A. The big surprise was that he tightened up in the face and shoulders in the final 10 metres, which is a point where he normally continues to surge away from the field. That may well have cost him the race.
Q. Any thoughts on the future of sprint training?
A. To return to the medium start, with drive from both legs. producing greater block-velocity. Also a more prudent, selective use of drills and quasi-therapeutic exercises.
Q. Can an athlete’s reaction time be trained?
A. Yes, certainly at the levels of difference displayed in the race. I see lots of coaches working on starting, but many use a voice- stimulus. I would always use a clapper board or a shrill whistle, and best of all, a starting-gun. Make it real. The Usain Bolt we saw in London was clearly rusty in all aspects of race fitness, but was always weak in this area.
Q. Your thoughts on British sprinting?
A. Very healthy. CJ Ujah is much better than the athlete we saw in London – he has shown that by his performances in the Diamond League. Prescod is outstanding. The relay squad’s exchanges were the best that I have ever seen from a British squad. I thought that Dina Asher-Smith’s 200m run was the best that I have ever seen from a British woman and was incredible under the circumstances.

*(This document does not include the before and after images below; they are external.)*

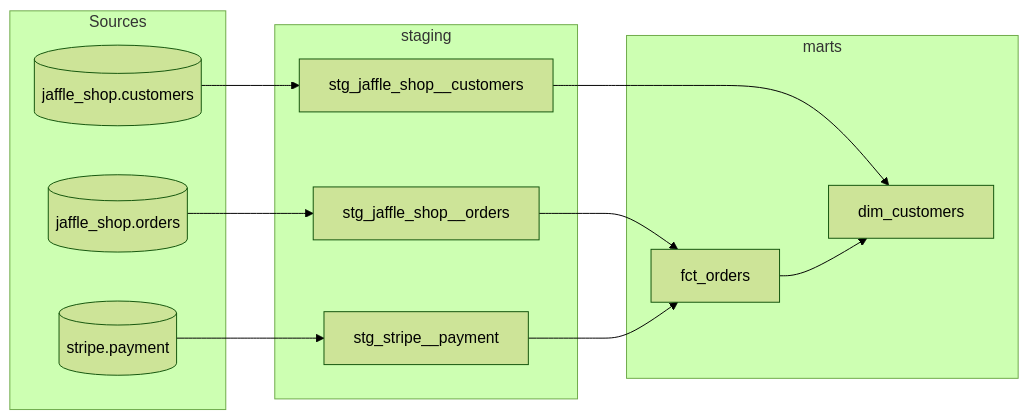
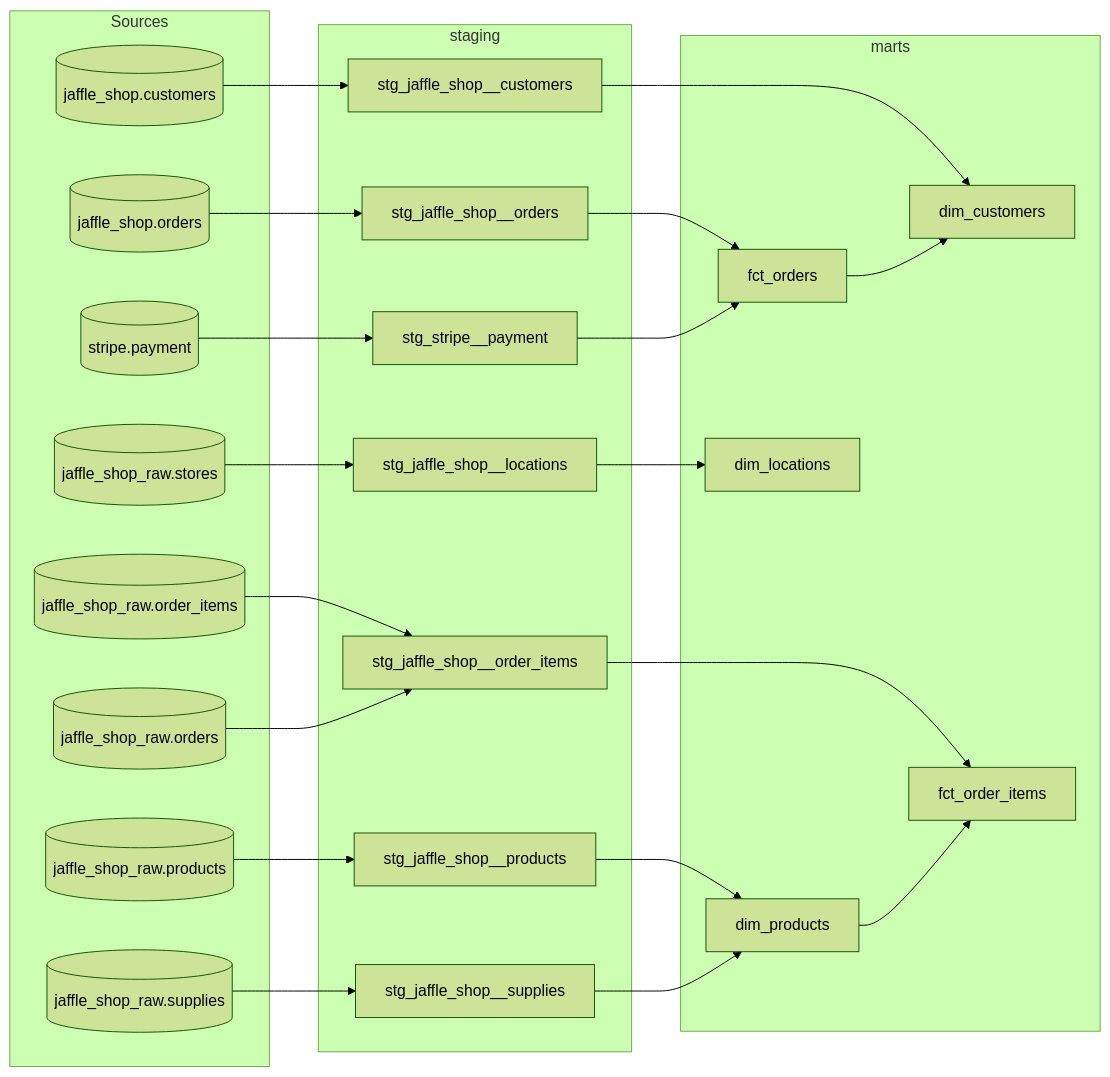
One commit to semsem23/dbt-gt-init changed the diagram in README.md. Above: the diagram before and after it, drawn with Mermaid (forest theme). The commit also changed other lines of this file, not shown here.

````diff
--- a/README.md
+++ b/README.md
@@ -9,29 +10,53 @@
 ```mermaid
 flowchart LR
     subgraph sources [Sources]
         src_customers[(jaffle_shop.customers)]
         src_orders[(jaffle_shop.orders)]
         src_payment[(stripe.payment)]
+        src_raw_orders[(jaffle_shop_raw.orders)]
+        src_raw_items[(jaffle_shop_raw.order_items)]
+        src_raw_products[(jaffle_shop_raw.products)]
+        src_raw_stores[(jaffle_shop_raw.stores)]
+        src_raw_supplies[(jaffle_shop_raw.supplies)]
     end
 
     subgraph staging [staging]
         stg_customers[stg_jaffle_shop__customers]
         stg_orders[stg_jaffle_shop__orders]
         stg_payment[stg_stripe__payment]
+        stg_order_items[stg_jaffle_shop__order_items]
+        stg_products[stg_jaffle_shop__products]
+        stg_locations[stg_jaffle_shop__locations]
+        stg_supplies[stg_jaffle_shop__supplies]
     end
 
     subgraph marts [marts]
         fct_orders[fct_orders]
         dim_customers[dim_customers]
+        dim_products[dim_products]
+        dim_locations[dim_locations]
+        fct_order_items[fct_order_items]
     end
 
     src_customers --> stg_customers
     src_orders --> stg_orders
     src_payment --> stg_payment
+    src_raw_items --> stg_order_items
+    src_raw_orders --> stg_order_items
+    src_raw_products --> stg_products
+    src_raw_stores --> stg_locations
+    src_raw_supplies --> stg_supplies
 
     stg_orders --> fct_orders
     stg_payment --> fct_orders
 
     stg_customers --> dim_customers
     fct_orders --> dim_customers
+
+    stg_products --> dim_products
+    stg_supplies --> dim_products
+    stg_locations --> dim_locations
+
+    stg_order_items --> fct_order_items
+    dim_products --> fct_order_items
 ```
````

Lessons learned Q&A by Tom McNab
» Other analysis in this review series can be found here